Could USC build new medical school at Bull Street development?

USC School of Medicine in Columbia.
USC School of Medicine in Columbia.

University of South Carolina trustees Friday will consider building a new medical school campus on donated land in the Bull Street development.

USC trustee Eddie Floyd said building the $200 million campus on about 16 acres at the former state mental hospital site would give the state’s flagship university room to grow in that pocket of downtown Columbia.

Greenville developer Bob Hughes would donate the land, the Florence surgeon said.

USC also was considering building the new school on 14 acres it already owns near Palmetto Health Richland hospital, which partners with USC.

That land can remain open for future development if trustees approve building on the Bull Street property, which abuts Harden Street near the hospital, Floyd said.

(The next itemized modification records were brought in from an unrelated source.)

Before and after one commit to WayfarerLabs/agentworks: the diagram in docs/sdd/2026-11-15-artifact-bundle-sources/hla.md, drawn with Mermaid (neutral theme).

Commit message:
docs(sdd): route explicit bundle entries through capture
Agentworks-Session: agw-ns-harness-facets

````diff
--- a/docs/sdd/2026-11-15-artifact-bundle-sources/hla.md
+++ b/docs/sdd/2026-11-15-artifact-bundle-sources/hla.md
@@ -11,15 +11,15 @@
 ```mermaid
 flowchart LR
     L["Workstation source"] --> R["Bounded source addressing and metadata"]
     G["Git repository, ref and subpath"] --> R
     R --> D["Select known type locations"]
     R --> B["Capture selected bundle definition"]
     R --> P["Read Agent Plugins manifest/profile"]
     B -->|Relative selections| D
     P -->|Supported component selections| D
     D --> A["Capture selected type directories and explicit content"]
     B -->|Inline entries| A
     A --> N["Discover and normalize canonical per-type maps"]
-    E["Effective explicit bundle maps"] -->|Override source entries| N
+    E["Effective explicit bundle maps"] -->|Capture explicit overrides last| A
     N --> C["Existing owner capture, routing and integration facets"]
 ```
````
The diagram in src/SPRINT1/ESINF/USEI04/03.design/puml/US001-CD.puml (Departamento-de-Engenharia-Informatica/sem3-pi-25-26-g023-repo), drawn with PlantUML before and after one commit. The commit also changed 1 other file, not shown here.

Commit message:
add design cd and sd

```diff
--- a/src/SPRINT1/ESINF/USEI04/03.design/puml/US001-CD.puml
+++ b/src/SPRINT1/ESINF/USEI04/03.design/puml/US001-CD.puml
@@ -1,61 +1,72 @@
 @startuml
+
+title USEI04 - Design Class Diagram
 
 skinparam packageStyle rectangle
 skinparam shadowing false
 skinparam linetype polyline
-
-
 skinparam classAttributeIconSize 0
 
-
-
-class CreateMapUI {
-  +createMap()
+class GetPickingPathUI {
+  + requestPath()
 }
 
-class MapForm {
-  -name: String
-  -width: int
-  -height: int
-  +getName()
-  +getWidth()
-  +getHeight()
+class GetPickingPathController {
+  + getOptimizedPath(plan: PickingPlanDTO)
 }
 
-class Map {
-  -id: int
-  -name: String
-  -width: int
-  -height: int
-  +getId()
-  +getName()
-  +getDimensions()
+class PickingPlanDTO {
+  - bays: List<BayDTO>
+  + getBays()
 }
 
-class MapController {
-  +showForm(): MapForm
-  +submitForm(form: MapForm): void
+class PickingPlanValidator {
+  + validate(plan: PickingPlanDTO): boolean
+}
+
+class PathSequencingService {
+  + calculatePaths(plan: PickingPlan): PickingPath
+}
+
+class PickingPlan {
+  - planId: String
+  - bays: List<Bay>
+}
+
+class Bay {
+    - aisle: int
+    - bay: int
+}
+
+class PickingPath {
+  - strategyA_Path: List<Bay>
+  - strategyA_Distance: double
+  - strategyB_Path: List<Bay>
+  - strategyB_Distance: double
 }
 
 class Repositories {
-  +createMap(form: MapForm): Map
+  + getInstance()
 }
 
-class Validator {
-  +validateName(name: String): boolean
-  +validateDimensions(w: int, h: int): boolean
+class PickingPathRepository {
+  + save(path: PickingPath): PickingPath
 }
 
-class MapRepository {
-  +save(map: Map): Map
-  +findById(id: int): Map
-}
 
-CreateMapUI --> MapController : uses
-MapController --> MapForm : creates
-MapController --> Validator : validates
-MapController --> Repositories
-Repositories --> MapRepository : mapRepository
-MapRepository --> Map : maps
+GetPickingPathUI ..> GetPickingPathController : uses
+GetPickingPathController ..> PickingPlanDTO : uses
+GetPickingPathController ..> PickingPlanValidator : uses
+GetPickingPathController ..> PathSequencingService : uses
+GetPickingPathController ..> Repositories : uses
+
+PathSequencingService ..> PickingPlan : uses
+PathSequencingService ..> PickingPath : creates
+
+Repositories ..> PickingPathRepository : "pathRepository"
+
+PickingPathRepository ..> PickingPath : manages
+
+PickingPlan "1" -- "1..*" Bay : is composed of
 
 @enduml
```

“We want to build a health campus. We want to build not just a medical school. As time goes on, if we’ve got extra land, we can put a nursing school, pharmacy school – all of these – out there, too,” Floyd said. “If you’ve got enough land, and the need comes up to change, you’ve got a place to go.”

Columbia Mayor Steve Benjamin called the possibility of a new public health campus “a win all around to downtown Columbia and the university.”

Earlier this year, USC unsuccessfully lobbied S.C. lawmakers for $50 million to jump-start construction of the new campus.

Plans for the new campus include a new medical school, a life-science facility, a private medical-research office and a parking garage.

USC plans to move the school from its aging site, next to the Dorn Veterans Affairs Medical Center. The USC School of Medicine’s lease with the U.S. Department of Veteran Affairs for the Garners Ferry Road site ends in 2030.

USC officials have said the Garners Ferry building needs $75 million in improvements and that rent — now $1 a year — is expected to increase to $7.5 million a year under a new lease.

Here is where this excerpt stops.